A new model rule that would limit the free speech of attorneys is falling flat. And for good reason: it’s unconstitutional.
At its 2016 Annual Convention, the American Bar Association (ABA) voted to add a new provision to its Model Rules of Professional Conduct which would subject lawyers to professional discipline should they engage in any speech or conduct that is harassing or discriminatory.
Despite the concerted efforts of the ABA to convince states to adopt the new model rule, no state has done so. And now, one state – South Carolina – has expressly rejected the rule.
The South Carolina Supreme Court announced last week that it is refusing to impose the rule on South Carolina’s attorneys. This comes on the heels of the South Carolina Attorney General concluding that “the Rule severely infringes upon Free Speech.”
The Texas Attorney General came to essentially the same conclusion several months earlier, finding that the new rule “would unconstitutionally restrict freedom of speech, free exercise of religion, and freedom of association for members of the State Bar” and was overbroad and vague.
Many commentators point out that the new model rule creates an unconstitutional speech code for lawyers. Others note that the new rule also:
- regulates attorney speech and conduct beyond the legitimate interests of the bar;
- conflicts with other professional rules; and
- could hurt clients by saddling them with attorneys who cannot zealously represent them.
On top of that, neither the ABA nor any others advocating in favor of the new rule can provide a legally coherent defense of the rule. When pressed, they resort to the “trust us” defense – claiming not that the rule is constitutional, but that attorneys can trust the state not to apply the rule in an unconstitutional manner.

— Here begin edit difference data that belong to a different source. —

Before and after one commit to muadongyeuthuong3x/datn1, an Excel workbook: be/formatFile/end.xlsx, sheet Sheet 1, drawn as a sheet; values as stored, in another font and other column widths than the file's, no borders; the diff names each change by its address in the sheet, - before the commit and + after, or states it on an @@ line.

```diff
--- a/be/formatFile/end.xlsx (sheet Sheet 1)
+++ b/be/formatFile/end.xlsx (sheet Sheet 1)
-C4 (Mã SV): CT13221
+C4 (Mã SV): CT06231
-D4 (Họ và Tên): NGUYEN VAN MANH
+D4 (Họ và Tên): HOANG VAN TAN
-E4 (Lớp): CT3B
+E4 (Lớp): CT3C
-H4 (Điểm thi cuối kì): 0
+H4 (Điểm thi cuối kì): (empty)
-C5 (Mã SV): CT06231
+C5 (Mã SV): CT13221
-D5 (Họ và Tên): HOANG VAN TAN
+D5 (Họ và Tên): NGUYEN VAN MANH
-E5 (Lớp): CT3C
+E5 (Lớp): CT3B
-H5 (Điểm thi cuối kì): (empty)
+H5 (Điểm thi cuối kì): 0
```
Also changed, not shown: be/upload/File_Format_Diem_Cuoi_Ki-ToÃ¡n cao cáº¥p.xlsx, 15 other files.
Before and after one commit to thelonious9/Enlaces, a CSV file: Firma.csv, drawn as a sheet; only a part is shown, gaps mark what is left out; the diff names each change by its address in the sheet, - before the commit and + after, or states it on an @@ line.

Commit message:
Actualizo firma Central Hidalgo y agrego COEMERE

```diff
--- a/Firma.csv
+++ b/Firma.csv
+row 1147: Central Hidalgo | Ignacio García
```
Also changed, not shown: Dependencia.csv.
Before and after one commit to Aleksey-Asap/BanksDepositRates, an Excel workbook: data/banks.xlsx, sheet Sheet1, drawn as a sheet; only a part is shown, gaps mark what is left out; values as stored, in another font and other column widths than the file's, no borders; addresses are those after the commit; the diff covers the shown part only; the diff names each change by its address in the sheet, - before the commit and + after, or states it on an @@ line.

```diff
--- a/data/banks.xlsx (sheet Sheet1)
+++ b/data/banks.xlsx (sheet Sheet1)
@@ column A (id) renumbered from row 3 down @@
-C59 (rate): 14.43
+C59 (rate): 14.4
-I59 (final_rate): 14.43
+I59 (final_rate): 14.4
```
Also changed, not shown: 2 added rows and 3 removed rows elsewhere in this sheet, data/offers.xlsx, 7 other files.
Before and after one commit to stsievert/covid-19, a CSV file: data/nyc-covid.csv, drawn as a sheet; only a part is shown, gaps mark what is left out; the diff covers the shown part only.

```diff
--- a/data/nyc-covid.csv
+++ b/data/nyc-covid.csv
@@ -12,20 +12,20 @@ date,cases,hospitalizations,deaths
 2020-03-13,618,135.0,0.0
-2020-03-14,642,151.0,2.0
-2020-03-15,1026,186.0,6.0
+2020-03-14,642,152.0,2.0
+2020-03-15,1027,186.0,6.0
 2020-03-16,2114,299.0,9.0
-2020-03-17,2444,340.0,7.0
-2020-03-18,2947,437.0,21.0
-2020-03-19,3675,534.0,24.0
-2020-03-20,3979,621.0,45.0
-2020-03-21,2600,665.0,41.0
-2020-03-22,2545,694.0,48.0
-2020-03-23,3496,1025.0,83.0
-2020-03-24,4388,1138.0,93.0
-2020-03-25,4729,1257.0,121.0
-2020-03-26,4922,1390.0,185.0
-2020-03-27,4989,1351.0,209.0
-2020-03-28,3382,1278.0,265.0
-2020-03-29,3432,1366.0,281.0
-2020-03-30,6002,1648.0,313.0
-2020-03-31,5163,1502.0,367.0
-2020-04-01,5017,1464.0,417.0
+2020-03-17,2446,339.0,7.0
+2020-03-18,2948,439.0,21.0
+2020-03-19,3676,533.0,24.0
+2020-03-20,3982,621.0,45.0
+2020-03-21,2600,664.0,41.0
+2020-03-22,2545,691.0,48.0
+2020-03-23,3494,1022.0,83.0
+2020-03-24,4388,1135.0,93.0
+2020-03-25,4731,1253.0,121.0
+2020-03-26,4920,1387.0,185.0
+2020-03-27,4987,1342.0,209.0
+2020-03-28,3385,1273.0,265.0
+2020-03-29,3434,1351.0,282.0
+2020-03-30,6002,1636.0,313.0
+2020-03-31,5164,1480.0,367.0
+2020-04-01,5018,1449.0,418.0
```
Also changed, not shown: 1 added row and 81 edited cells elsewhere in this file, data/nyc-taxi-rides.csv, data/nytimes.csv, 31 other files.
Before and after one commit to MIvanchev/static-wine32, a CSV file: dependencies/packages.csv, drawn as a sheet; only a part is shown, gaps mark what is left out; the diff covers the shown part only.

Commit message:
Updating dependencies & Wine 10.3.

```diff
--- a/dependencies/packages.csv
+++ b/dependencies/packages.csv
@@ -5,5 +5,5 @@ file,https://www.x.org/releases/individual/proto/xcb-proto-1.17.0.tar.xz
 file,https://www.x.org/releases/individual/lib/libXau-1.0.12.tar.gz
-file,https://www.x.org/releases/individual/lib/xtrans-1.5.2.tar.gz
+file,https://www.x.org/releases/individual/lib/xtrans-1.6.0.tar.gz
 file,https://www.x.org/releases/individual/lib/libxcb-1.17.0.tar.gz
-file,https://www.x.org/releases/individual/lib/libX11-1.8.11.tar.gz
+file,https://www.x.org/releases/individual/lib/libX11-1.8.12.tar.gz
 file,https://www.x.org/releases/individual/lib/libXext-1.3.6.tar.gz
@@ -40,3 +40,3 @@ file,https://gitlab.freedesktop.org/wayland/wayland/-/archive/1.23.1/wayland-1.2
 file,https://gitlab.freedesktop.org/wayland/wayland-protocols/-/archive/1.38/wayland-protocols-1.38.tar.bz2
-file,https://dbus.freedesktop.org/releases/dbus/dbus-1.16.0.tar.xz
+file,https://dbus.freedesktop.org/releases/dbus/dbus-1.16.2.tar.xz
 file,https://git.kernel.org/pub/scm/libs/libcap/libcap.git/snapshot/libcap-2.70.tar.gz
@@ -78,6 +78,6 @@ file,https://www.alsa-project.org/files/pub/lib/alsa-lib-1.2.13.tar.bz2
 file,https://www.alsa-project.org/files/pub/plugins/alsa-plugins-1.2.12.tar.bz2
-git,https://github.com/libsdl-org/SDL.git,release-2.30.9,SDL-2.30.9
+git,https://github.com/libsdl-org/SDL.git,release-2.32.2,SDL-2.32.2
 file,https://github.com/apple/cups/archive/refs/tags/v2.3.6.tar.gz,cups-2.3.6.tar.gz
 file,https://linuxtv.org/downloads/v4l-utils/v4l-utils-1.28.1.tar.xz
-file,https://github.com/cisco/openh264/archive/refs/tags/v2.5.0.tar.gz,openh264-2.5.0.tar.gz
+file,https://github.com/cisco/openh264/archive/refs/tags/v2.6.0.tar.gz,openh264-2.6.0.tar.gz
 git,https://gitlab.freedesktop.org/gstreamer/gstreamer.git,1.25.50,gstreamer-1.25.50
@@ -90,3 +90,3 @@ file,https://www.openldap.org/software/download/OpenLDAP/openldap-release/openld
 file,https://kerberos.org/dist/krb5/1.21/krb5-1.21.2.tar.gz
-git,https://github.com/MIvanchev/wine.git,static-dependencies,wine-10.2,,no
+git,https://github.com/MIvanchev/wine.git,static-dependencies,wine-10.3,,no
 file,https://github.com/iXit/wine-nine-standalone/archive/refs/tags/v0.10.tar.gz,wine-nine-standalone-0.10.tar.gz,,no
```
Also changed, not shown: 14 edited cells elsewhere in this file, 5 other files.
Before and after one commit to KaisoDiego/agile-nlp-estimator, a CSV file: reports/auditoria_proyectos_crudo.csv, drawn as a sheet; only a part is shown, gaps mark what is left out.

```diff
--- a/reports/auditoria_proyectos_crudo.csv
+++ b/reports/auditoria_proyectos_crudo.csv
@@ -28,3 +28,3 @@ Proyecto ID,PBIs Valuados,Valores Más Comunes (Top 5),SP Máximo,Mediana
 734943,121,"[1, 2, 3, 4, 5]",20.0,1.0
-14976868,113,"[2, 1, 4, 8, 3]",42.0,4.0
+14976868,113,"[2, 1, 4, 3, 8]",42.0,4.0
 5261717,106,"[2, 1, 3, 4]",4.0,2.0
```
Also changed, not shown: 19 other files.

No lawyer worth their salt would buy that. Fortunately for South Carolina’s attorneys, their Supreme Court didn’t buy it either.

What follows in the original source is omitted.